Most recently, he has been Newsom’s judicial appointments secretary.
During his career, Newsom's office pointed out that Jenkins pursued cases involving police misconduct and cross burnings. He has also worked to promote gender equality through cases on pregnancy-related leave and sex discrimination.
Thelton Henderson, retired senior U.S. District Judge of the U.S. District Court of the Northern District of California, said in a statement that he first met Jenkins more than 30 years ago when he dropped in his office after hearing that he too, played football.
"I didn’t usually take drop-ins but he seemed special and so sincere," Henderson said. "We talked for hours that day about the law and how to stay connected to the communities we grew up in. I can say without a doubt that I have never seen a harder working and more dedicated judicial officer in my entire career. Nobody stayed in the office later than Marty. He was intensely aware that real people’s lives were affected by his rulings and wanted to make sure he got it right."
Newsom's nomination must be submitted to the State Bar's Commission on Judicial Nominees Evaluation and confirmed by the Commission on Judicial Appointments. The Commission on Judicial Appointments consists of Chief Justice Tani Cantil-Sakauye, Attorney General Xavier Becerra and senior presiding justice of the state Court of Appeal J. Anthony Kline.
Jenkins' salary would be $261,949.

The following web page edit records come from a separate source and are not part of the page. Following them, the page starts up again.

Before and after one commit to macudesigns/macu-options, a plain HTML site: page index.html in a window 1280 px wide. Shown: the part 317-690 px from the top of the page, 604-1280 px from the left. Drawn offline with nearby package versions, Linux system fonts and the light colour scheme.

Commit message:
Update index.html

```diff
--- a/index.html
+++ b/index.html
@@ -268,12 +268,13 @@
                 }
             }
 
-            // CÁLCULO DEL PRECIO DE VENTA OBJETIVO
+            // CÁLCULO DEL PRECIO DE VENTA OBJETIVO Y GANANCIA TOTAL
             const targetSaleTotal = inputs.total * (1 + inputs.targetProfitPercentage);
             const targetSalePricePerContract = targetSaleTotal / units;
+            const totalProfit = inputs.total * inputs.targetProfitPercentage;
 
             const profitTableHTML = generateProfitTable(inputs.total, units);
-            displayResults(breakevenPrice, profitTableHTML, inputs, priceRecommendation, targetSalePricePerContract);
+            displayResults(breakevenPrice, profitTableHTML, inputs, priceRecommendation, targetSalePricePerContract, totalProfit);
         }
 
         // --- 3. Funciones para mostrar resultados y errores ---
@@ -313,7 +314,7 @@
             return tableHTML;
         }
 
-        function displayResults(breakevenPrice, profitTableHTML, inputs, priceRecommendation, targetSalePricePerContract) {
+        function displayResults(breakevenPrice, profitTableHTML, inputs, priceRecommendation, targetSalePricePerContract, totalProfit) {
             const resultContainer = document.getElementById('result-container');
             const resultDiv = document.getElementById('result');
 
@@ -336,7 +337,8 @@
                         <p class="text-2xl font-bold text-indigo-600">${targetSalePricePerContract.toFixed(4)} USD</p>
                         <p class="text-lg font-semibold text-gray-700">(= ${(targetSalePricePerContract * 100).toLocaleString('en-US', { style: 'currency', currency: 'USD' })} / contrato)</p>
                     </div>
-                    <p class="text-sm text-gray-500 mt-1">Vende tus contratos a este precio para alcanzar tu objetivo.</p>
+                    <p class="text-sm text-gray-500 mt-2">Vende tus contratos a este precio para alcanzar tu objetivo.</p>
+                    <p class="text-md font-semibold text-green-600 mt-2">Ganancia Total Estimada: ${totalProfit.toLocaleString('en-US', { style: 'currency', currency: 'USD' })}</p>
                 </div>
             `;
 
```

Newsom said he hoped that process could take place within the next month.
This story was reported from Oakland, Calif.